**PROBLEM DESCRIPTION:** Work through the data below and copy out every line where "input" is found.

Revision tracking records
· · · · ·

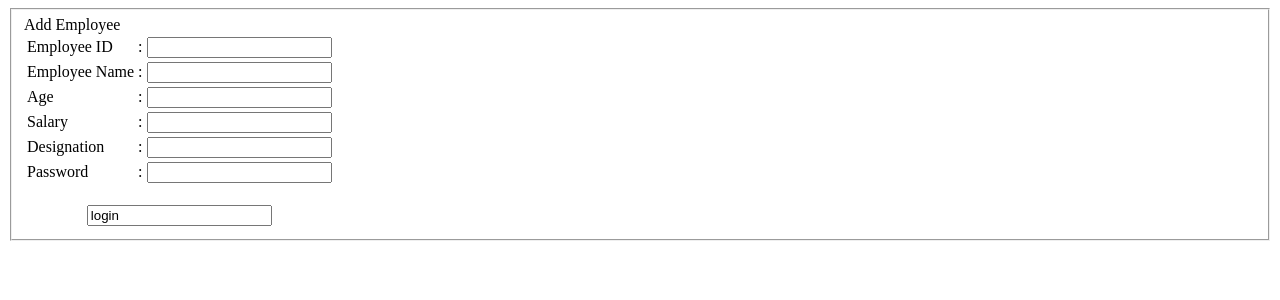
Repository: AbhayaAdarsh/TY_CG_HTD_BANGLORENOVEMBER_JFS_ABHAYAADARSH
Page: Back End/Servlets/mywebapp/src/main/webapp/addEmpForm.html
These files come from the project's save history. The page is drawn as it stood at one moment and after the next save; the edit follows.
The browser window is 1280 px wide. The pictures show the whole page.

Above is the page before, as saved 2019-12-17 10:36:09.

### Back End/Servlets/mywebapp/src/main/webapp/addEmpForm.html
<!DOCTYPE html>
<html>
<head>
<meta charset="ISO-8859-1">
<title>Insert title here</title>
</head>
<body>
<fieldset>
<legand>Add Employee</legand>
<form action="./addEmployee" method="post">
<table>
<tr>
<td>Employee ID</td>
<td>:</td>
<td><input type="number" name="empId" required></td>
</tr>
<tr>
<td>Employee Name</td>
<td>:</td>
<td><input type="text" name="empName" required></td>
</tr>
<tr>
<td>Age</td>
<td>:</td>
<td><input type="number" name="empAge" required></td>
</tr>
<tr>
<td>Salary</td>
<td>:</td>
<td><input type="number" name="empSalary" required></td>
</tr>
<tr>
<td>Designation</td>
<td>:</td>
<td><input type="text" name="designation" required></td>
</tr>
<tr>
<td>Password</td>
<td>:</td>
<td><input type="password" name="password" required></td>
</tr>
<tr>
<td colspan="3" align="center"><br>
<input type="submiyt" value="login">
</td>
</tr>
</fieldset>
</body>
</html>

After the next save:
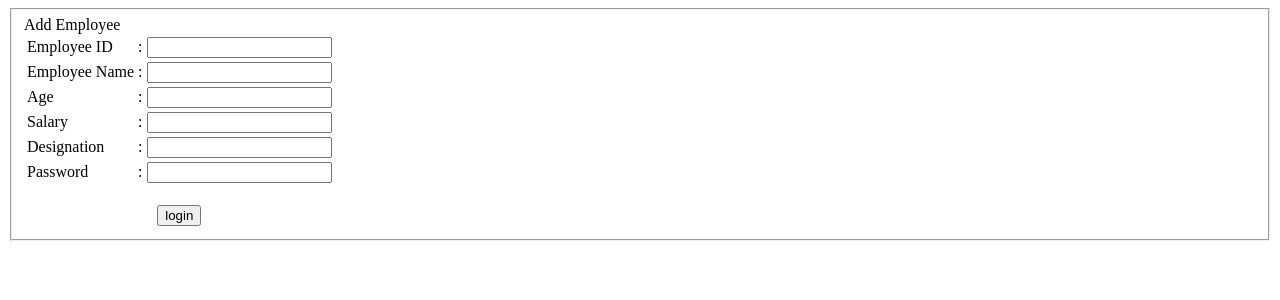
Saved 2 min 21 s later.
--- a/Back End/Servlets/mywebapp/src/main/webapp/addEmpForm.html
+++ b/Back End/Servlets/mywebapp/src/main/webapp/addEmpForm.html
@@ -41,7 +41,7 @@
 </tr>
 <tr>
 <td colspan="3" align="center"><br>
-<input type="submiyt" value="login">
+<input type="submit" value="login">
 </td>
 </tr>
 </fieldset>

· · · · ·

**EXPECTED ANSWER:**
<td><input type="number" name="empId" required></td>
<td><input type="text" name="empName" required></td>
<td><input type="number" name="empAge" required></td>
<td><input type="number" name="empSalary" required></td>
<td><input type="text" name="designation" required></td>
<td><input type="password" name="password" required></td>
<input type="submiyt" value="login">
-<input type="submiyt" value="login">
+<input type="submit" value="login">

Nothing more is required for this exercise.